His characters were stick figures, mouthpieces, people grumped. “Audiences like shows about people,” as Variety’s dismissive review of “Sunday in the Park” snarked. “They’re funny that way.”
Others, critics and at least some folks who paid for their tickets, would champion Sondheim’s boldness in choice of subject (a mass-murdering barber and his psychotic helpmeet, say, or forced free trade in the Pacific), paired with a musical vocabulary that challenged, rather than coddled, the ear.
In truth, Sondheim had received his tutelage under rule-busting giants before him, notably from lyricist and librettist Oscar Hammerstein II, and composers Leonard Bernstein and the serialist Milton Babbitt, who taught him, he wrote, that “the best art, or at least the kind that I like best, usually involves making the most out of the least.”
Determined to be a words-and-music man, Sondheim reluctantly agreed to make his Broadway debut as lyricist only, in collaboration with Bernstein, librettist Arthur Laurents and director Jerome Robbins; the result was “West Side Story” in 1957. That was quickly followed by another transformative collaboration, this time with composer Jule Styne (and Laurents, again), on 1959’s “Gypsy.”

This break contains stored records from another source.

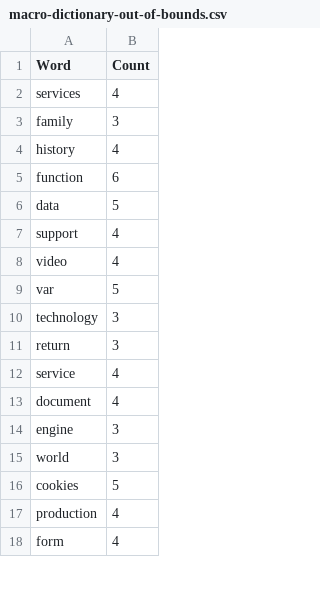
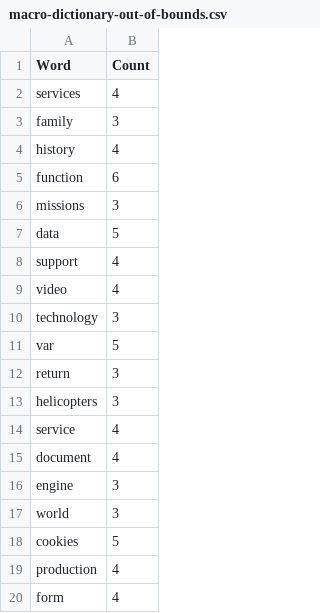
Before and after one commit to JonanOribe/Context_Extractor, a CSV file: macro-dictionary/macro-dictionary-out-of-bounds.csv, drawn as a sheet; only a part is shown; the diff covers the shown part only.

```diff
--- a/macro-dictionary/macro-dictionary-out-of-bounds.csv
+++ b/macro-dictionary/macro-dictionary-out-of-bounds.csv
@@ -5,2 +5,3 @@ history;4
 function;6
+missions;3
 data;5
@@ -8,5 +9,6 @@ support;4
 video;4
+technology;3
 var;5
-technology;3
 return;3
+helicopters;3
 service;4
```
Also changed, not shown: 17 added rows, 21 removed rows, 15 moved rows and 5 edited cells elsewhere in this file, macro-dictionary/macro-dictionary.csv, 2 other files.
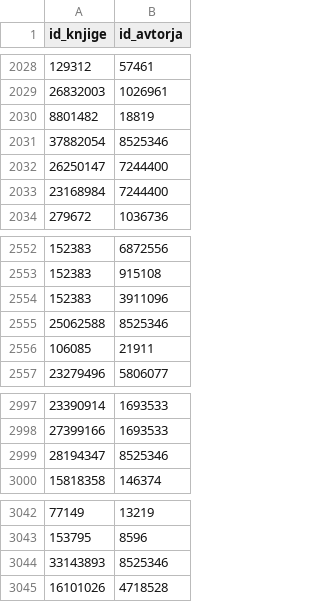
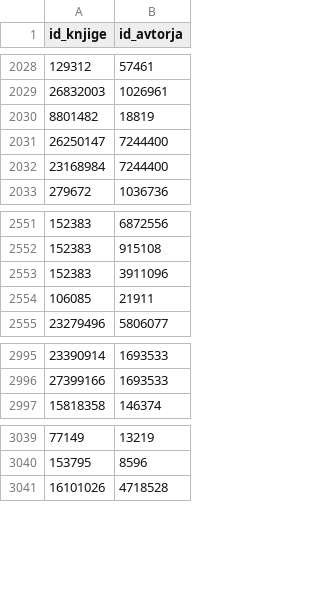
Before and after one commit to ursa16180/HarryPotter, a CSV file: podatki/avtor_knjige.csv, drawn as a sheet; only a part is shown, gaps mark what is left out.

```diff
--- a/podatki/avtor_knjige.csv
+++ b/podatki/avtor_knjige.csv
@@ -2030,3 +2030,2 @@ id_knjige;id_avtorja
 8801482;18819
-37882054;8525346
 26250147;7244400
@@ -2554,3 +2553,2 @@ id_knjige;id_avtorja
 152383;3911096
-25062588;8525346
 106085;21911
@@ -2998,3 +2996,2 @@ id_knjige;id_avtorja
 27399166;1693533
-28194347;8525346
 15818358;146374
@@ -3043,3 +3040,2 @@ id_knjige;id_avtorja
 153795;8596
-33143893;8525346
 16101026;4718528
```
Also changed, not shown: podatki/del_serije.csv, podatki/knjiga_kljucne_besede.csv, 4 other files.
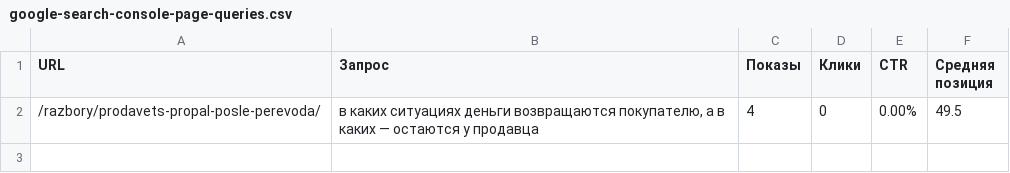
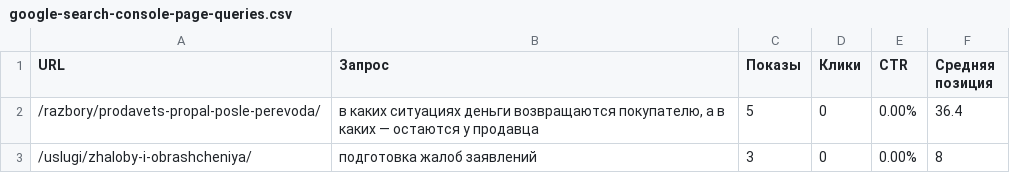
Before and after one commit to zcasqw92-yurist/maxim-shevchuk-lawyer, a CSV file: reports/seo-data/google-search-console-page-queries.csv, drawn as a sheet.

```diff
--- a/reports/seo-data/google-search-console-page-queries.csv
+++ b/reports/seo-data/google-search-console-page-queries.csv
@@ -1,2 +1,3 @@
 "URL","Запрос","Показы","Клики","CTR","Средняя позиция"
-"/razbory/prodavets-propal-posle-perevoda/","в каких ситуациях деньги возвращаются покупателю, а в каких — остаются у продавца","4","0","0.00%","49.5"
+"/razbory/prodavets-propal-posle-perevoda/","в каких ситуациях деньги возвращаются покупателю, а в каких — остаются у продавца","5","0","0.00%","36.4"
+"/uslugi/zhaloby-i-obrashcheniya/","подготовка жалоб заявлений","3","0","0.00%","8"
```
Also changed, not shown: reports/seo-data/google-search-console-pages.csv, reports/seo-data/sheet-cluster-statistics.csv, 7 other files.
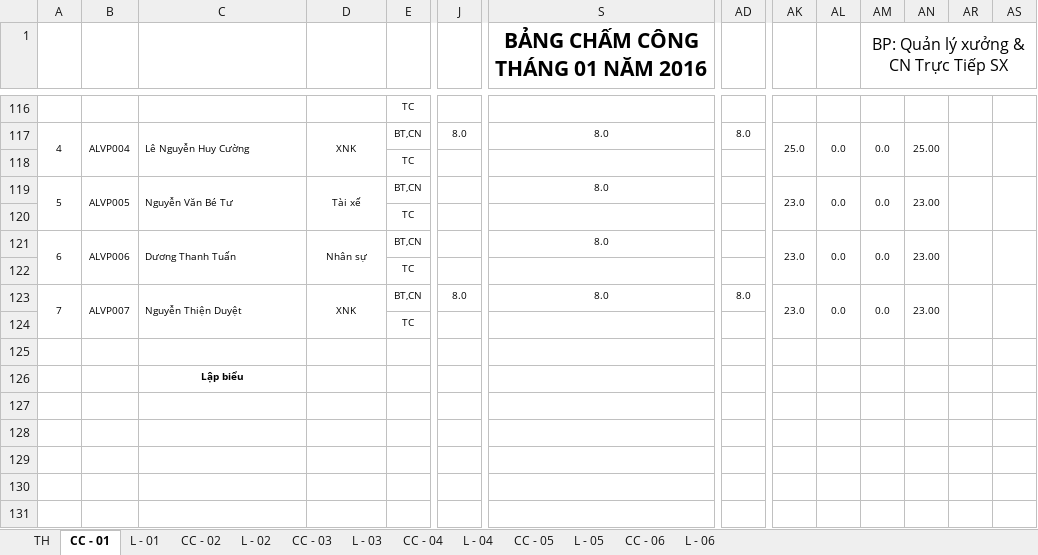
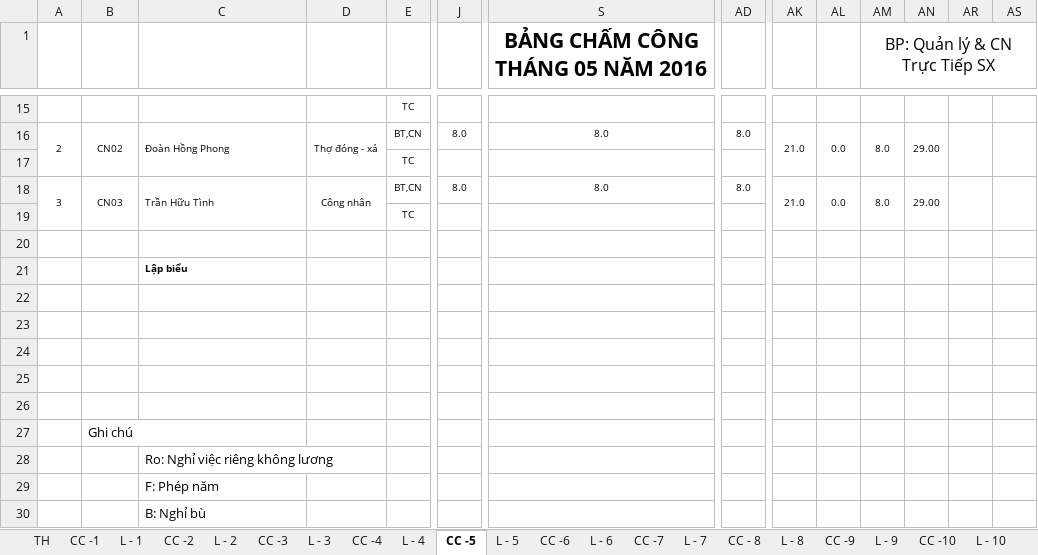
Before and after one commit to vuphuong11/KIM-DUNG-PHAT, an Excel workbook: SO SACH/0310686815/2016/LUONG - 16.xlsx, sheet CC -5, drawn as a sheet; only a part is shown, gaps mark what is left out; the shorter side is filled out with more unchanged rows; values as stored, in another font and other column widths than the file's, no borders; conditional formats not drawn; removed rows and columns are numbered as before the commit, all else as after; rows hold the shown columns only; the diff covers the shown part only; the diff names each change by its address in the sheet, - before the commit and + after, or states it on an @@ line.

```diff
--- a/SO SACH/0310686815/2016/LUONG - 16.xlsx (sheet CC -5)
+++ b/SO SACH/0310686815/2016/LUONG - 16.xlsx (sheet CC -5)
-sheet tab: CC - 01
+sheet tab: CC -5
-sheet tab: L - 01
+sheet tab: L - 5
-sheet tab: CC - 02
-sheet tab: L - 02
-sheet tab: CC - 03
-sheet tab: L - 03
-sheet tab: CC - 04
-sheet tab: L - 04
-sheet tab: CC - 05
-sheet tab: L - 05
-sheet tab: CC - 06
-sheet tab: L - 06
+sheet tab: CC -1
+sheet tab: L - 1
+sheet tab: CC -2
+sheet tab: L - 2
+sheet tab: CC -3
+sheet tab: L - 3
+sheet tab: CC -4
+sheet tab: L - 4
+sheet tab: CC -6
+sheet tab: L - 6
+sheet tab: CC -7
+sheet tab: L - 7
+sheet tab: CC - 8
+sheet tab: L - 8
+sheet tab: CC -9
+sheet tab: L - 9
+sheet tab: CC -10
+sheet tab: L - 10
-S1: BẢNG CHẤM CÔNG THÁNG 01 NĂM 2016
+S1: BẢNG CHẤM CÔNG THÁNG 05 NĂM 2016
-AM1: BP: Quản lý xưởng & CN Trực Tiếp SX
+AM1: BP: Quản lý & CN Trực Tiếp SX
-A16: 4
+A16: 2
-B16: ALVP004
+B16: CN02
-C16: Lê Nguyễn Huy Cường
+C16: Đoàn Hồng Phong
-D16: XNK
+D16: Thợ đóng - xả
-AK16: 25.0
+AK16: 21.0
-AM16 (BP: Quản lý & CN Trực Tiếp SX): 0.0
+AM16 (BP: Quản lý & CN Trực Tiếp SX): 8.0
-AN16: 25.00
+AN16: 29.00
-row 119: 5 | ALVP005 | Nguyễn Văn Bé Tư | Tài xế | BT,CN |  | 8.0 |  | 23.0 | 0.0 | 0.0 | 23.00
-row 120:  |  |  |  | TC
-A18: 6
+A18: 3
-A121:A122 merged
+A18:A19 merged
-B18: ALVP006
+B18: CN03
-B121:B122 merged
+B18:B19 merged
-C18: Dương Thanh Tuấn
+C18: Trần Hữu Tình
-C121:C122 merged
+C18:C19 merged
-D18: Nhân sự
+D18: Công nhân
-D121:D122 merged
+D18:D19 merged
-J18: (empty)
+J18: 8.0
-AD18: (empty)
+AD18: 8.0
-AK18: 23.0
+AK18: 21.0
-AK121:AK122 merged
+AK18:AK19 merged
-AL121:AL122 merged
+AL18:AL19 merged
-AM18 (BP: Quản lý & CN Trực Tiếp SX): 0.0
+AM18 (BP: Quản lý & CN Trực Tiếp SX): 8.0
-AM121:AM122 merged
+AM18:AM19 merged
-AN18: 23.00
+AN18: 29.00
-AN121:AN122 merged
+AN18:AN19 merged
-AR121:AR122 merged
+AR18:AR19 merged
-AS121:AS122 merged
+AS18:AS19 merged
-row 122:  |  |  |  | TC
-row 123: 7 | ALVP007 | Nguyễn Thiện Duyệt | XNK | BT,CN | 8.0 | 8.0 | 8.0 | 23.0 | 0.0 | 0.0 | 23.00
-C21 alignment: center
+C21 alignment: left
```
Also changed, not shown: 3 added rows, 104 removed rows, 1 moved row and 26 edited cells elsewhere in this sheet, sheet L - 5, sheet TH, other sheet tabs, formulas that keep their value, hidden cells, SO SACH/0310686815/2014/LUONG - 14.xlsx, SO SACH/1101819710/2016/NKSC - 16 (2).xlsx, 12 other files.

Comprising one of Sondheim's most accessible and knowing scores, “Merrily We Roll Along” in 1981 was the Broadway flop that closed one rich chapter of Sondheim’s career and opened another: His split from director Hal Prince would take decades to heal, but the rift led to the composer and lyricist's connection with James Lapine, a Carl Jung-influenced playwright, director and visual artist. Sondheim's work with Lapine went even further out on a limb than the shows with Prince, beginning with their masterpiece, “Sunday in the Park With George,” and continuing with “Into the Woods,” and the chamber opera “Passion,” the latter a work so intense that it left audiences squirming, some over the intensity of its high dive into the dark pool of obsessive love, others in abashment at the (literally) naked melodrama unfolding at the Plymouth Theatre (now the Gerald Schoenfeld Theatre).
For Sondheim, the musical theater is a living thing, an organism undergoing constant change while serving to teach, to challenge, and, above all, to delight.
Those works, as if in reproof to the naysayers who found Sondheim chilly (as they had with Bernard Shaw before him and Tom Stoppard in his own time), those shimmering works sparkled with genius. But their legacy also includes some of the most gorgeous and emotionally resonant songs ever heard on a Broadway stage. A quote from my “Passion” review hung over the entrance to the Plymouth, and here’s a secret: I was wildly proud of that.
If Sondheim himself never did anything twice, his legion of admirers was ever happy to do so. Revivals and revisals of his work -- on Broadway and off, in concert halls and opera houses and store-front spaces around the world -- have become mainstays of the repertory. New York is currently hosting two, a timely off-Broadway return to “Assassins” and a Broadway revival of “Company,” both of which Sondheim enthusiastically approved.
For Sondheim, the musical theater is a living thing, an organism undergoing constant change while serving to teach, to challenge, and, above all, to delight. As the song goes, now we know.